“Many students do not rate their knowledge very highly… they often doubt the possibility of mastering both pen and sword. A problem like this one, I realized not long ago, demands some special assistance. Thus, with all the earnest discretion of a Victorian lady in distress, I have appealed to none other than Mr. Sherlock Holmes.” The New Republic posts an essay on teaching Sherlock Holmes at West Point.
Simon & Schuster is planning to put out full-length audio editions of Ernest Hemingway’s novels. At the blog Okay Terrific, Steve figured out that Islands in the Stream will be read by Tommy Lee Jones and For Whom the Bell Tolls by Campbell Scott (and Steve is launching a campaign to get his own narrating gig.)Remember my post about book news RSS feeds? I’ve added the USA Today book news feed to the list. I use the book news feeds to generate the headlines that appear to the right. Any feeds that I’m missing? Let me know in the comments.Recently discovered The Publishing Contrarian via Books Inq. It’s full of all sorts of insidery book industry commentary.
The finalists are set and the judges have been selected, so that means that The Morning News’s Tournament of Books is officially underway. As a special bonus to Millions readers, one of this year’s deciders is our own Lydia Kiesling. Also? One of the books that made the final cut is none other than the one I told you to read a month ago.
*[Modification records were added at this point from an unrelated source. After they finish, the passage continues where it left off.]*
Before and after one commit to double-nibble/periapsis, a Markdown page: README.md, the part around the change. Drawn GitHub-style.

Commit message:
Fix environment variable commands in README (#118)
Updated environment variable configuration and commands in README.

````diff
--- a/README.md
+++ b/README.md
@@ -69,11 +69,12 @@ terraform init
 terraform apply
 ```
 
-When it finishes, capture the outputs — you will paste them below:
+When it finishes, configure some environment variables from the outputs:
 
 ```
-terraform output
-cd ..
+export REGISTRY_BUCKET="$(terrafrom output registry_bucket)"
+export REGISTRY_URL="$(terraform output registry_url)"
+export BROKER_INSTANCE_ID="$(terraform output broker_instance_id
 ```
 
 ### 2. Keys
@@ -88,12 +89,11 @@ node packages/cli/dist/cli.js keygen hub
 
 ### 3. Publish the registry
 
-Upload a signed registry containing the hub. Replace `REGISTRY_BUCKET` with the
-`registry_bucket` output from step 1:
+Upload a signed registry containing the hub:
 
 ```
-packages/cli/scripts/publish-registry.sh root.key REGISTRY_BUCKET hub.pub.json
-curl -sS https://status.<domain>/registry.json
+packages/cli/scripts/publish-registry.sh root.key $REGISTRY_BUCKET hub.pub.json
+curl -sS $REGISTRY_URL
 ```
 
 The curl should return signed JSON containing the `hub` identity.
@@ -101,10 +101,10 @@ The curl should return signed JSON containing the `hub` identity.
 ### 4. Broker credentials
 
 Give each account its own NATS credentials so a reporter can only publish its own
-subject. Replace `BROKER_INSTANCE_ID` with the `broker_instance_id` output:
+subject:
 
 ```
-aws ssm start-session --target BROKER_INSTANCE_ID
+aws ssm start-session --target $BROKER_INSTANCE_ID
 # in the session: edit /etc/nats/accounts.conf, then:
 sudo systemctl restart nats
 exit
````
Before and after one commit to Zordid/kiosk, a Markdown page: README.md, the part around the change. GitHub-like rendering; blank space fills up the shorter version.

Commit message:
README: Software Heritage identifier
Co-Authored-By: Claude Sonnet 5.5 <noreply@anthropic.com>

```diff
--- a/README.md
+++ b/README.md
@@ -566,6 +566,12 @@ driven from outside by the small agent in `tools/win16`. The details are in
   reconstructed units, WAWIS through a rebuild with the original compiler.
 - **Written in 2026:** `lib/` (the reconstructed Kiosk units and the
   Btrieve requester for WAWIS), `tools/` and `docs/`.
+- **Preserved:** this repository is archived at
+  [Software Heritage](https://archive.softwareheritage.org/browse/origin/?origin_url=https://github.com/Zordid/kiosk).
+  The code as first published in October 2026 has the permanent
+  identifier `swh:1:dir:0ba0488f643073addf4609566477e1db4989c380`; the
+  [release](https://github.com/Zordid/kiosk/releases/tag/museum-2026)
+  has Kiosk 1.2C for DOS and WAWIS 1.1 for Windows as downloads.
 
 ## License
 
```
“The short story is an odd form, forever dying out or undergoing a revival, impossible to define, sometimes seeming to be united by being nothing more than a text which happens to occupy around thirty pages or less: novels for people who can’t be arsed reading novels. Yet the best stories in both of these books show what the form is capable of: the world reflected in a puddle, the light gleaming for an instant, fireflies.” C.D. Rose reviews New American Stories, edited by Ben Marcus, for 3:AM Magazine.